Some years ago, the U.S. Dept. of Agriculture undertook a study of the nutrient profile of the leading species of
cultivated and wild fish and shellfish. Some data from that work were published, but information on fatty acids was not
included. This paper presents data on the fat, cholesterol and major fatty acid content of cultivated and wild channel catfish
(Ictalurus punctatus), rainbow trout (Salmo gairdneri), and coho salmon (Oncorynchus kisutch). Two samples of each
species were obtained from the wild at two different seasons, reflecting differences in spawning status; three samples of
cultivated channel catfish and rainbow trout plus two of coho salmon were obtained at peak season to coincide with one of
the sampling times of the wild samples.
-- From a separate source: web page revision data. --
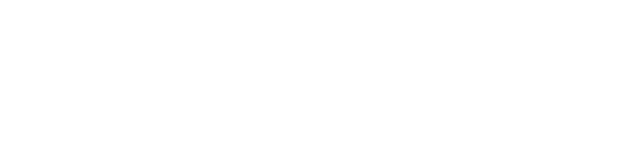
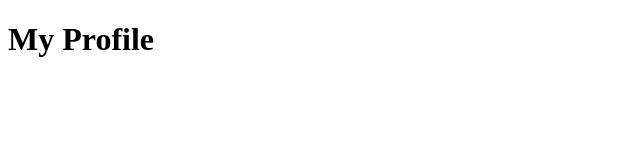
Before and after one commit to halis-juang/laporan_kakas_5, a plain HTML site: page index.html in a window 1280 px wide. Shown: the whole page, without its empty margins (0-640 px from the left). Drawn offline with Linux system fonts and the light colour scheme.

Commit message:
menambahkan header

```diff
--- a/index.html
+++ b/index.html
@@ -6,5 +6,10 @@
     <link rel="stylesheet" href="styles.css" />
     <title>My Profile</title>
   </head>
+  <body>
+    <header>
+      <h1>My Profile</h1>
+    </header>
 
+  </body>
 </html>
```
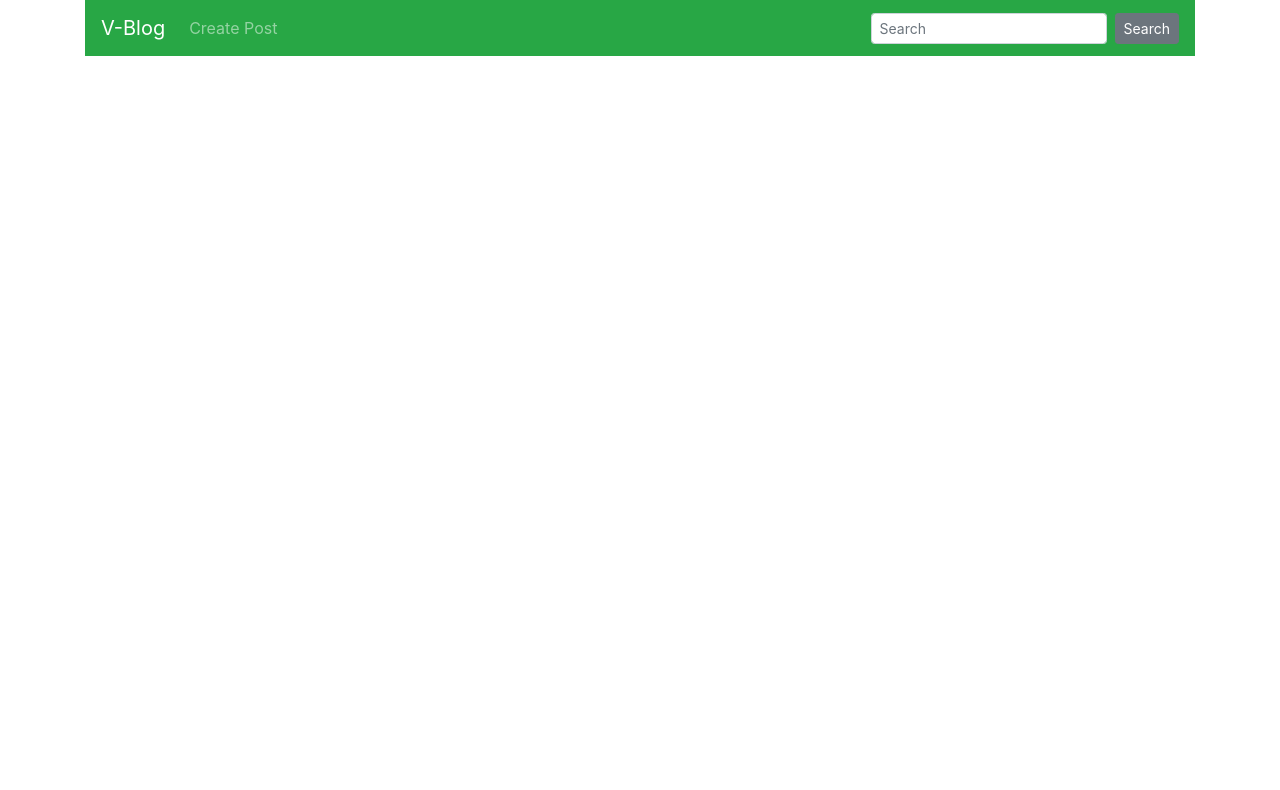
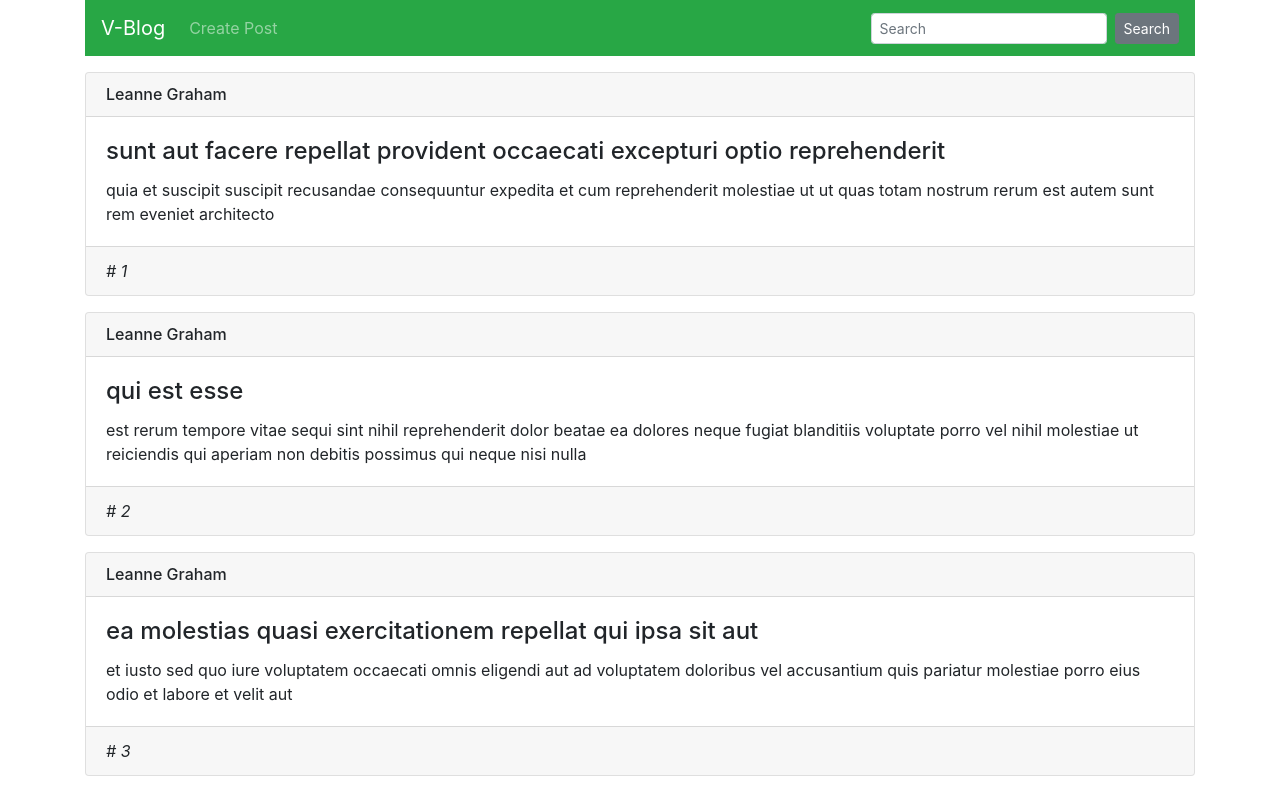
Before and after one commit to huseyingoztok/vue-blog, a Vue app: page / in a window 1280 px wide. Shown: the top 790 px of the page. Built offline with nearby package versions, Linux system fonts and the light colour scheme; data requests are answered from the project's data file.

Commit message:
fetch posts with axios

```diff
--- a/src/App.vue
+++ b/src/App.vue
@@ -2,7 +2,9 @@
   <div id="app">
     <b-container>
       <Navbar />
-      <router-view />
+      <div class="mt-3">
+        <router-view />
+      </div>
     </b-container>
   </div>
 </template>
--- /dev/null
+++ b/src/components/PostCard.vue
@@ -0,0 +1,21 @@
+<template>
+  <div class="mb-3">
+    <b-card cols :title="post.title" header-tag="header" footer-tag="footer">
+      <template #header>
+        <h6 class="mb-0">{{ post.user }}</h6>
+      </template>
+      <b-card-text>{{ post.body }}</b-card-text>
+      <template #footer>
+        <em># {{ post.id }}</em>
+      </template>
+    </b-card>
+  </div>
+</template>
+
+<script>
+export default {
+  props: ['post']
+};
+</script>
+
+<style></style>
--- /dev/null
+++ b/src/http.js
@@ -0,0 +1,36 @@
+import axios from 'axios';
+
+const apiClient = axios.create({
+  baseURL: 'http://localhost:3000',
+  withCredentials: false,
+  headers: {
+    Accept: 'application/json',
+    'Content-Type': 'application/json'
+  }
+});
+
+const responseBody = response => response.data;
+
+const request = {
+  get: url => apiClient.get(url).then(responseBody),
+  post: (url, body) => apiClient.post(url, body).then(responseBody),
+  put: (url, body) => apiClient.put(url, body).then(responseBody),
+  delete: url => apiClient.delete(url).then(responseBody),
+  postForm: (url, file) => {
+    let formData = new FormData();
+    formData.append('File', file);
+    return apiClient
+      .post(url, formData, {
+        headers: { 'Content-type': 'multipart/form-data' }
+      })
+      .then(responseBody);
+  }
+};
+
+const Posts = {
+  list: () => request.get('/posts')
+};
+
+export default {
+  Posts
+};
--- a/src/router/index.js
+++ b/src/router/index.js
@@ -1,9 +1,15 @@
 import Vue from 'vue';
 import VueRouter from 'vue-router';
-
+import PostList from '@/views/PostList.vue';
 Vue.use(VueRouter);
 
-const routes = [];
+const routes = [
+  {
+    path: '/',
+    name: 'post-list',
+    component: PostList
+  }
+];
 
 const router = new VueRouter({
   mode: 'history',
--- /dev/null
+++ b/src/views/PostList.vue
@@ -0,0 +1,27 @@
+<template>
+  <div>
+    <b-card-group deck columns>
+      <PostCard v-for="post in posts" :key="post.id" :post="post" />
+    </b-card-group>
+  </div>
+</template>
+
+<script>
+import PostCard from '@/components/PostCard.vue';
+import http from '@/http';
+export default {
+  components: {
+    PostCard
+  },
+  data() {
+    return {
+      posts: []
+    };
+  },
+  created() {
+    http.Posts.list().then(data => (this.posts = data));
+  }
+};
+</script>
+
+<style></style>
```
Analyses were conducted on raw and cooked fillets. Fatty acids were determined by
gas-liquid chromatography. Fat content of cultivated catfish and salmon ranged from 2.5-5 times that of wild samples; fat
levels in wild and cultivated trout were similar. Monounsaturates predominated in cultivated catfish and salmon but not
trout. Differences in fatty acid profile between wild and cultivated fish were greatest among polyunsaturates; linoleic acid
was substantially higher in all cultivated samples than in wild fish. Omega-3 fatty acid levels were related to species and
were higher in cultivated than wild samples owing to higher fat content. Data do not support the notion that wild fish are
higher in omega-3 fatty acids than cultivated fish.
Nettleton, J.A. Fatty Acids in Cultivated and Wild Fish. Microbehavior and Macroresults:Proceedings of the Tenth Biennial Conference of the International Institute ofFisheries Economics and Trade, July 10-14, 2000, Corvallis, Oregon, USA.Compiled by Richard S. Johnston and Ann L. Shriver. InternationalInstitute of Fisheries Economics and Trade (IIFET), Corvallis, 2001.